AALM: Tell us a little about your practice – your firm, the type of matters you handle and your team.
KR: I am partners with my wife, F. Susannah Collins. She is a fantastic family law attorney, and we like to think of our office as a boutique law firm for the family. In addition to her practice as a family lawyer, I handle practically any transactional matter you can think of, from trust and estate planning and administration, to real estate closings, business formation and compliance, tax return preparation for individuals, small to mid-size businesses, nonprofits, trusts and estates.
AALM: Why did you choose to launch your own practice?
KR: I historically practiced with other senior attorneys that did the same things I did. I wanted something different. I wanted more flexibility in my firm while maintaining the small firm feel. So, after practicing for a little more than a decade, I took the plunge and partnered with a lawyer that practice in a completely different area. I would say it was a great move, we have enjoyed great success and have complemented each other’s practice over the years.

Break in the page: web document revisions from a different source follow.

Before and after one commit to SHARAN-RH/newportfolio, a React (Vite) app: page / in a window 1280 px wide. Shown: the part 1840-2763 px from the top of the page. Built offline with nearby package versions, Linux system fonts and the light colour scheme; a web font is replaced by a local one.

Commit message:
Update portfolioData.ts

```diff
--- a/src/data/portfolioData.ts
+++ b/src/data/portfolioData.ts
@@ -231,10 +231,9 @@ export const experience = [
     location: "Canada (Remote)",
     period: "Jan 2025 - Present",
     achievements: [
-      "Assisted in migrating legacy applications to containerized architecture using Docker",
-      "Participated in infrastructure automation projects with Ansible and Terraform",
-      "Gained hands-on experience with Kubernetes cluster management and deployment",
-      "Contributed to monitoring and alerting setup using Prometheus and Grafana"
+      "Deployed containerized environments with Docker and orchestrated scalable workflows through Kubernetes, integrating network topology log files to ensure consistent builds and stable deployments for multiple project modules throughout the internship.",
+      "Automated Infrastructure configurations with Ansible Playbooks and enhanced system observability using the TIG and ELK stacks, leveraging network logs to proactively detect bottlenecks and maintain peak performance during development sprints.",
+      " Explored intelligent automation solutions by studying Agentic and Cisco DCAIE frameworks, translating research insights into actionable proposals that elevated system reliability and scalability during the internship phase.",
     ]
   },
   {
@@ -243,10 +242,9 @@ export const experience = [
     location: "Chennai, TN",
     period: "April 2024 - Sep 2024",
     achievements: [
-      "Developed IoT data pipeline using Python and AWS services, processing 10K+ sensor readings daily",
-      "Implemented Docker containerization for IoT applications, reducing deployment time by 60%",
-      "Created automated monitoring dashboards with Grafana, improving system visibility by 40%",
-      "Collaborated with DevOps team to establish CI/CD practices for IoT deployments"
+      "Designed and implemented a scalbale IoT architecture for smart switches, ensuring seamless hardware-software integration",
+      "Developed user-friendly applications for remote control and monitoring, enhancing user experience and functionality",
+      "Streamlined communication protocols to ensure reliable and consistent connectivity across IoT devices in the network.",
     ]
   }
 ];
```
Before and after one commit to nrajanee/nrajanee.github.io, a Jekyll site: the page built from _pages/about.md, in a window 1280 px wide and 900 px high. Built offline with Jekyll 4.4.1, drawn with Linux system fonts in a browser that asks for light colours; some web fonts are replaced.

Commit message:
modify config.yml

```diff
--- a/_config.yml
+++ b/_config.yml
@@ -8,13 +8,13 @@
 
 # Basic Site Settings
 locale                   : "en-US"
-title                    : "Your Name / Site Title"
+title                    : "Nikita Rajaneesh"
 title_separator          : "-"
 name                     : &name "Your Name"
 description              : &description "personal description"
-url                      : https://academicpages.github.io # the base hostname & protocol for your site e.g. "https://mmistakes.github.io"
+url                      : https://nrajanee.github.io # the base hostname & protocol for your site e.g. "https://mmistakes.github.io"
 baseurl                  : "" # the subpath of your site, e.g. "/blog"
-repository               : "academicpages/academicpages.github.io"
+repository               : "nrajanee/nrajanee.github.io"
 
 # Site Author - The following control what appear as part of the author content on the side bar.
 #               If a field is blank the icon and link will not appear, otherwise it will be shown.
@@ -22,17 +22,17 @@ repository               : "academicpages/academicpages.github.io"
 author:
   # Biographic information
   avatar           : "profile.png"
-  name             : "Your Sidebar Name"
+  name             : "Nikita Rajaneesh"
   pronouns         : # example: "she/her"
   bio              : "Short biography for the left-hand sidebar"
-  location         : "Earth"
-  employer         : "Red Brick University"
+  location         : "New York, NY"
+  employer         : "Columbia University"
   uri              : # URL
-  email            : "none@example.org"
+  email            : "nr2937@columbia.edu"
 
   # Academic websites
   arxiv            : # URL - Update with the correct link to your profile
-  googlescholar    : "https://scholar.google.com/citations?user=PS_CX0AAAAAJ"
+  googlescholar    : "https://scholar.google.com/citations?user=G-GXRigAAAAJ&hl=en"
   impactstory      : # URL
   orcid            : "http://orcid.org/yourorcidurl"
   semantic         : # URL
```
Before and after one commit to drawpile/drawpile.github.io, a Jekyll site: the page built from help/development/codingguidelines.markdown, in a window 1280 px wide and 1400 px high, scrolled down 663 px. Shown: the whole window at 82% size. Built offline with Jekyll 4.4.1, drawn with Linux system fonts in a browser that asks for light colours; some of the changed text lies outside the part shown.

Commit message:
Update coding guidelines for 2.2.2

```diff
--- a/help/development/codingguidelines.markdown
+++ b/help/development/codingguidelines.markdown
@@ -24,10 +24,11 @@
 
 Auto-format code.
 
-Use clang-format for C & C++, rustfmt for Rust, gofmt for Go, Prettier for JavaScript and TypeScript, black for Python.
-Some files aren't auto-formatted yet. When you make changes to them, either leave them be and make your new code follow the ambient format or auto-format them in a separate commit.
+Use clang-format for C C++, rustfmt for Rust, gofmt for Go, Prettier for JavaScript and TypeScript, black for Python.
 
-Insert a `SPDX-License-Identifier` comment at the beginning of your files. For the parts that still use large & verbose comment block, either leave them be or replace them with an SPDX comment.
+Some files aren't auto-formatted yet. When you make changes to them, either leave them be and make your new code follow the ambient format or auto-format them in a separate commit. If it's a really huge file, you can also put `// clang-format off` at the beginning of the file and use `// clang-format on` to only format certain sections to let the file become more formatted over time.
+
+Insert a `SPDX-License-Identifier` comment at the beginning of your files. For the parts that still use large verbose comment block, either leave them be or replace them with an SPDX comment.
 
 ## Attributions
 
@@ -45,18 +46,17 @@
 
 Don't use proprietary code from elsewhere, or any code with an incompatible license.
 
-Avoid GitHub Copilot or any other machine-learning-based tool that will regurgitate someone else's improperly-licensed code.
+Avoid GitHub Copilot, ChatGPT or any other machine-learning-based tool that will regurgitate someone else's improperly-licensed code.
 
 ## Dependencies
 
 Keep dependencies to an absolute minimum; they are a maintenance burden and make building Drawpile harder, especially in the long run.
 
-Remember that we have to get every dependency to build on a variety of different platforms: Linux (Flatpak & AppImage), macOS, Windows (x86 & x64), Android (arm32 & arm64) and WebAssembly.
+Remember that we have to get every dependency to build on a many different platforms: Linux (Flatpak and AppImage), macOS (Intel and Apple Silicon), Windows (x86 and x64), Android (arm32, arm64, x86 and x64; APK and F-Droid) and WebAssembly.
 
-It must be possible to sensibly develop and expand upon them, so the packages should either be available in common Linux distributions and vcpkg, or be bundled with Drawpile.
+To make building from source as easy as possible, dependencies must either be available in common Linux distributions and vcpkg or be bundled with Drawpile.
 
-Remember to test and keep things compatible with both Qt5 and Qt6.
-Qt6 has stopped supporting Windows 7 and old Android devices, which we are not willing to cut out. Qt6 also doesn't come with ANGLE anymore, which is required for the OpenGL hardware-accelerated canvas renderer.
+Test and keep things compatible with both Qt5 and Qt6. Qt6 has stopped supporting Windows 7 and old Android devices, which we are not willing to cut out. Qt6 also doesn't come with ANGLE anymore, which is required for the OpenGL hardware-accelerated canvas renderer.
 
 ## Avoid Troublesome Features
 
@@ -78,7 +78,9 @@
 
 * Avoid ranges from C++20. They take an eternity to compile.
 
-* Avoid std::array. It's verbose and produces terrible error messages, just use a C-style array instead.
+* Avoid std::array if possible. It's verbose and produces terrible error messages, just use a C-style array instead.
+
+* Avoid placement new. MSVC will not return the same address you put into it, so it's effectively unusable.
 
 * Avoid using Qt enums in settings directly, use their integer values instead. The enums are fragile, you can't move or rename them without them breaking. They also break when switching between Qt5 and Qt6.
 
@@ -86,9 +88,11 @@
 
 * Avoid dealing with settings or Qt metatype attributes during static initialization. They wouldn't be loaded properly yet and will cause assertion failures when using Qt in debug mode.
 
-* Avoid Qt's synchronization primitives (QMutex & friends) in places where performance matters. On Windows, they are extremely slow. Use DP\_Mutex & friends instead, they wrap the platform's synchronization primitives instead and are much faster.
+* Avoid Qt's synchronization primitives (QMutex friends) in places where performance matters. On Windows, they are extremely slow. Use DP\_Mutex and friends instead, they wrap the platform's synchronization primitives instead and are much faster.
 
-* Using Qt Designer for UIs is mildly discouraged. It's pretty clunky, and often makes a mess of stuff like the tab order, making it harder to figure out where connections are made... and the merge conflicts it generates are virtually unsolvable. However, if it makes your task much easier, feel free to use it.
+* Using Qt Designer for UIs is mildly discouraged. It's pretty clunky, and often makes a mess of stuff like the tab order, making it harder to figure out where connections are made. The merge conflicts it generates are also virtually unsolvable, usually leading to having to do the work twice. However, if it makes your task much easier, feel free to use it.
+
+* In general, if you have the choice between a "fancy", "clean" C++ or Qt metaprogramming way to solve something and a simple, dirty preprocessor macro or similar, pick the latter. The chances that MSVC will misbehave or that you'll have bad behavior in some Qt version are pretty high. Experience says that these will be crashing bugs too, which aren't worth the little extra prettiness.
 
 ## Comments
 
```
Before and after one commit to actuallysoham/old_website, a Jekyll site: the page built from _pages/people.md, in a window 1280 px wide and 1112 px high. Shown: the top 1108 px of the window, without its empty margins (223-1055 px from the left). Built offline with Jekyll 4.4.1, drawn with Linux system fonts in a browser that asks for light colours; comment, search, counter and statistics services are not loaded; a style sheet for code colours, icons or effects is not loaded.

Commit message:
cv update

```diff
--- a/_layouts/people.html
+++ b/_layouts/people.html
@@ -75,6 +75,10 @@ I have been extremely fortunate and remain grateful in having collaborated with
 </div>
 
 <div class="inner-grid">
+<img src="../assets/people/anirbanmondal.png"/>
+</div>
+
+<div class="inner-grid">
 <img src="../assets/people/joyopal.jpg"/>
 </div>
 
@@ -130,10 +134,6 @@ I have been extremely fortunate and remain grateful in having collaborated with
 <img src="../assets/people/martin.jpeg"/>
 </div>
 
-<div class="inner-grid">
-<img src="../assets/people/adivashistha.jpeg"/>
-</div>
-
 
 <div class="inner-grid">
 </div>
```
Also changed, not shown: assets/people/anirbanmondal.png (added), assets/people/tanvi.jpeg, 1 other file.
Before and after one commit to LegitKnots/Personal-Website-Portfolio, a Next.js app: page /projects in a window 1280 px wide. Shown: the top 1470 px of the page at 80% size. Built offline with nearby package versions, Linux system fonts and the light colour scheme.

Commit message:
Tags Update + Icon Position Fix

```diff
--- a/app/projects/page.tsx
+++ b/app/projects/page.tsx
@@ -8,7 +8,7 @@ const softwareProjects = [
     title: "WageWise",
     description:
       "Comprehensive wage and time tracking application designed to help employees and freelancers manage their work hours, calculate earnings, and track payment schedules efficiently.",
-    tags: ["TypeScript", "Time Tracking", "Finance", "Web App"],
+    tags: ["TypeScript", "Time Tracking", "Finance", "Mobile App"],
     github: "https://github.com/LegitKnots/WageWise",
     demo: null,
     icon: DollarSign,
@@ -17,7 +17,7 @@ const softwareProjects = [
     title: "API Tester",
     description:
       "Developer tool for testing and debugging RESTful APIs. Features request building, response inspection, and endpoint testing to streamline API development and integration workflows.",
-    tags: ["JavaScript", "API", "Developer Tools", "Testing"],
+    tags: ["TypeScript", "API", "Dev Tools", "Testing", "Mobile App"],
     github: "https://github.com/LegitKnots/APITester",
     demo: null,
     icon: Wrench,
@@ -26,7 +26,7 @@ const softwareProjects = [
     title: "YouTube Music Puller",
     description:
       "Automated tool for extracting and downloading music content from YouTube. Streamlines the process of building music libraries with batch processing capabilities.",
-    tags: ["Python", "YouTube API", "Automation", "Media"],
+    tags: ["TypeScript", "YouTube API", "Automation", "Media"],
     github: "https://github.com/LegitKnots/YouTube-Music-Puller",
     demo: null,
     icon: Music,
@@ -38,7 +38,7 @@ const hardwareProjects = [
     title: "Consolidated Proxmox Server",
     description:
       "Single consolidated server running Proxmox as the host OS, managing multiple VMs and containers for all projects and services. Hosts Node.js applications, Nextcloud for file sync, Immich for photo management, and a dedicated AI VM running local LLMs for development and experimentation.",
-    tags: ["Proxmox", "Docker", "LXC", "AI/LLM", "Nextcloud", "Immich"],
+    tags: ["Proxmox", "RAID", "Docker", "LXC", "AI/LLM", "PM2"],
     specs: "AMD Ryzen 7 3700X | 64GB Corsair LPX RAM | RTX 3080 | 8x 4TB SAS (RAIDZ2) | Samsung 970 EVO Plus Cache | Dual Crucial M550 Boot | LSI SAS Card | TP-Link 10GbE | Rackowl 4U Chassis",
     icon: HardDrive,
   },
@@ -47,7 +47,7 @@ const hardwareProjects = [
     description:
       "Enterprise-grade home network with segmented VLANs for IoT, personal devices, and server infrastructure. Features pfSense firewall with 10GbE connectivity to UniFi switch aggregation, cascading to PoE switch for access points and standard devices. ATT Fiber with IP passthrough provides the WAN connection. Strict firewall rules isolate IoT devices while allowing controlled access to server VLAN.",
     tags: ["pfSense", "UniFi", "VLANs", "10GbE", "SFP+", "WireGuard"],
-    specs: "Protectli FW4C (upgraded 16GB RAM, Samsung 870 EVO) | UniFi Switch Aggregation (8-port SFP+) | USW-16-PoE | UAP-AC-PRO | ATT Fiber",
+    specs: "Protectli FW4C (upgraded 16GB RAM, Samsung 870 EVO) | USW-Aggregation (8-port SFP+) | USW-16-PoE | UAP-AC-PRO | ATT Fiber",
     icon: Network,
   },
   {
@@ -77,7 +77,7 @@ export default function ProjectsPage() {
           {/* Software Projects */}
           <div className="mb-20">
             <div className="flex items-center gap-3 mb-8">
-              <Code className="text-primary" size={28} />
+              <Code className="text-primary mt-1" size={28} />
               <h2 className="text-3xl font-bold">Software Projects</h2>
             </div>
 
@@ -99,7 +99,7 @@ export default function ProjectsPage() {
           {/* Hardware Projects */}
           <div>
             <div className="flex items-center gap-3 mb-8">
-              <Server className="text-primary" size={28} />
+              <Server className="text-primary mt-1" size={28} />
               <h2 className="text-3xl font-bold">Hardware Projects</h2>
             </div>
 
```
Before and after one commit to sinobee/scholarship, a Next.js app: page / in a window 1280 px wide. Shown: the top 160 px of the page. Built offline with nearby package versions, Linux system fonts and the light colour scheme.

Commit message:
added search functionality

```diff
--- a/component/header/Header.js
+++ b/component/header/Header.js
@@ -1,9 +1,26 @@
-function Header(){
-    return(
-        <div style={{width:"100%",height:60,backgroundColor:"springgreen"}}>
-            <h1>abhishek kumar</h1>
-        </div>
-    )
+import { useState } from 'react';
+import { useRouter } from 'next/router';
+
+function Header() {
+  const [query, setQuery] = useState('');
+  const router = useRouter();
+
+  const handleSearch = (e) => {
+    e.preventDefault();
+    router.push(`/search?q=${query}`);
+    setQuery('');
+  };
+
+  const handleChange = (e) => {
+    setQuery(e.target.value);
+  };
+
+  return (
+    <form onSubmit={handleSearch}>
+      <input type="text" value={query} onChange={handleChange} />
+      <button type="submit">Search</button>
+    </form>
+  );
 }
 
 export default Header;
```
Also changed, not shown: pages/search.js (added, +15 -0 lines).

AALM: What compelled you to seek board certification?
KR: I felt like I had the education that set me apart from most practitioners, so gaining board certification in taxation and wills, trusts and estates seemed like the natural next step for me. In such highly technical areas of law, staying at the pinnacle of skill and understanding is crucial to maintaining the confidence of your clients, and board certification certainly is a big part of maintaining that confidence.
AALM: Is there any particular case that has stood out in your career as a turning point?
KR: When I was practicing at my first law firm, I had a case where the IRS was trying to collect a joint liability from a former homemaker whose former husband had become a drug addict and ran up tax liabilities that he did not pay. As if her life was not difficult enough, the IRS refused to grant her innocent spouse relief because they had offset 17 cents from one of the years to another. Since she did not request relief within a certain time period of that offset, they denied relief on a technicality. I took the case all the way to Tax Court, got relief for my client and the IRS had to pay attorney fees in excess of 10 times the amount they were claiming she owed. This case was probably the case that made me want to base my entire practice on helping individuals with tax matters.
AALM: What are you most proud to have accomplished professionally?
KR: I am most proud of including my family in my legal profession. I have two children and four stepchildren. I am married to my law partner, our eldest child is a practicing attorney and most of the children following behind her want to pursue the law in one way or another. Being able to build the practice the way I want, to maintain that family focus and to watch my children pursue what we are so passionate about is very rewarding.